Audi's market share in the U.S. nearly doubled under De Nysschen's tenure
De Nysschen had the crucial job to rebuild Cadillac, a brand that spent its most recent decades releasing mediocre cars, into the luxury force that it was until the 1970s. And he knows how to do that. De Nysschen led Audi’s American division between 2004 and 2012, during which it turned it from an automaker than barely touched BMW and Mercedes-Benz into one of the leading premium marques in North America. Audi’s market share in the U.S. nearly doubled under his tenure and the German brand is now a big player in most segments thanks to De Nysschen.
Before joining Cadillac, the South African-born spent two years at Nissan, heading Infiniti. He was behind the company’s product expansion plans, oversaw many debuts, and also introduced the current Q-based model naming structure.

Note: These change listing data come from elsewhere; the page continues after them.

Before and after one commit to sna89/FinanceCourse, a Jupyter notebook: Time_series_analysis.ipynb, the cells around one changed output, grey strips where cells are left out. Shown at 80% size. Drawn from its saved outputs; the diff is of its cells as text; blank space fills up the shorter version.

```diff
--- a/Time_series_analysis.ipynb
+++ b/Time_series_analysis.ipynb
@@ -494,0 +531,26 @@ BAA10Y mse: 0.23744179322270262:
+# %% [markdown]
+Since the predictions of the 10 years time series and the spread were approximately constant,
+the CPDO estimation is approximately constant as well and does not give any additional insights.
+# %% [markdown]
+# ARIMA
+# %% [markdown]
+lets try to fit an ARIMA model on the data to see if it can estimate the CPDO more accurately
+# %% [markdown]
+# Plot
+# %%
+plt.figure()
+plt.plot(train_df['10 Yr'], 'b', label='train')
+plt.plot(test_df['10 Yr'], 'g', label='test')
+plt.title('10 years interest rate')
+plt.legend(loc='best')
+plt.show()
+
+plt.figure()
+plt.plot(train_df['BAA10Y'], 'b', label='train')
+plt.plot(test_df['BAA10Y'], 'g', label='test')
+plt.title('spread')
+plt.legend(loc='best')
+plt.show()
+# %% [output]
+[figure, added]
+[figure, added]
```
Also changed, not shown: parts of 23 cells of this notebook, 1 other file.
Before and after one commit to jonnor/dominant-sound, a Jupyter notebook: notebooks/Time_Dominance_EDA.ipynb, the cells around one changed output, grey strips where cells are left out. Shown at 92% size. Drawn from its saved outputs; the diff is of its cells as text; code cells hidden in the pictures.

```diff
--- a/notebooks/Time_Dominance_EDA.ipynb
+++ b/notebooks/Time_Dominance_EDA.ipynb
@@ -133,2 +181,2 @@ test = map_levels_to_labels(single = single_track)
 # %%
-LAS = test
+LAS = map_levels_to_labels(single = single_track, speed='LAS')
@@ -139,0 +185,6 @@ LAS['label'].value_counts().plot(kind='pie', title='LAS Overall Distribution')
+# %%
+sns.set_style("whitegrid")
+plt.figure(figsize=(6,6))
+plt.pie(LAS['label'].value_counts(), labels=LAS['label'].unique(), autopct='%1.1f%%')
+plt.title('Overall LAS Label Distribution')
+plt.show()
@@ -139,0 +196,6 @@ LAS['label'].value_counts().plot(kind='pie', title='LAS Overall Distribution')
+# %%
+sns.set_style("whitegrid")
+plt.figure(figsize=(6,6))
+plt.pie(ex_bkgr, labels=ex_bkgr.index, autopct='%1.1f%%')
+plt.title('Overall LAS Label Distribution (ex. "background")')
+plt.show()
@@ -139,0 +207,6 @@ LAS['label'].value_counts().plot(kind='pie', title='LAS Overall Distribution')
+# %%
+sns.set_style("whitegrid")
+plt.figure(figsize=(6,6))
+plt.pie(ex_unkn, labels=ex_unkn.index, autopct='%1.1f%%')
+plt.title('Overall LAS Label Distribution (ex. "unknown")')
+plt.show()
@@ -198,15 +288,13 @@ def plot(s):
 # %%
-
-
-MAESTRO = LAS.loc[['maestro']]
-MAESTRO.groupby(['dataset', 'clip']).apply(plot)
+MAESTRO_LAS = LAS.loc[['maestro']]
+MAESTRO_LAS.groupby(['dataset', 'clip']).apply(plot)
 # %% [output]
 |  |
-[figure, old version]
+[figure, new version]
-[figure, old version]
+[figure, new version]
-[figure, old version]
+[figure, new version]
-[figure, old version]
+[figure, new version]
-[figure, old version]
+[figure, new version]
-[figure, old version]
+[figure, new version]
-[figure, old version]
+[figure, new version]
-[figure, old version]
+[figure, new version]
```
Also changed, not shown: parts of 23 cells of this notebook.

De Nysschen also laid the foundation for a performance division with the Q50 Eau Rouge concept, but the project was canned when he left the brand.
His work at Cadillac began with moving the company’s headquarters to New York City for different exposure and more independence from General Motors. The move was backed by aggressive marketing campaigns, commercial spots at the Oscars, and becoming a sponsor for the New York fashion week for men. He obviously approached the brand’s revival with a modern eye and aimed to turn it into an automaker for young and successful people.
Success Doesn’t Come Over Night
GM just didn't have the patience. It wanted Cadillac back in the game as quick as possible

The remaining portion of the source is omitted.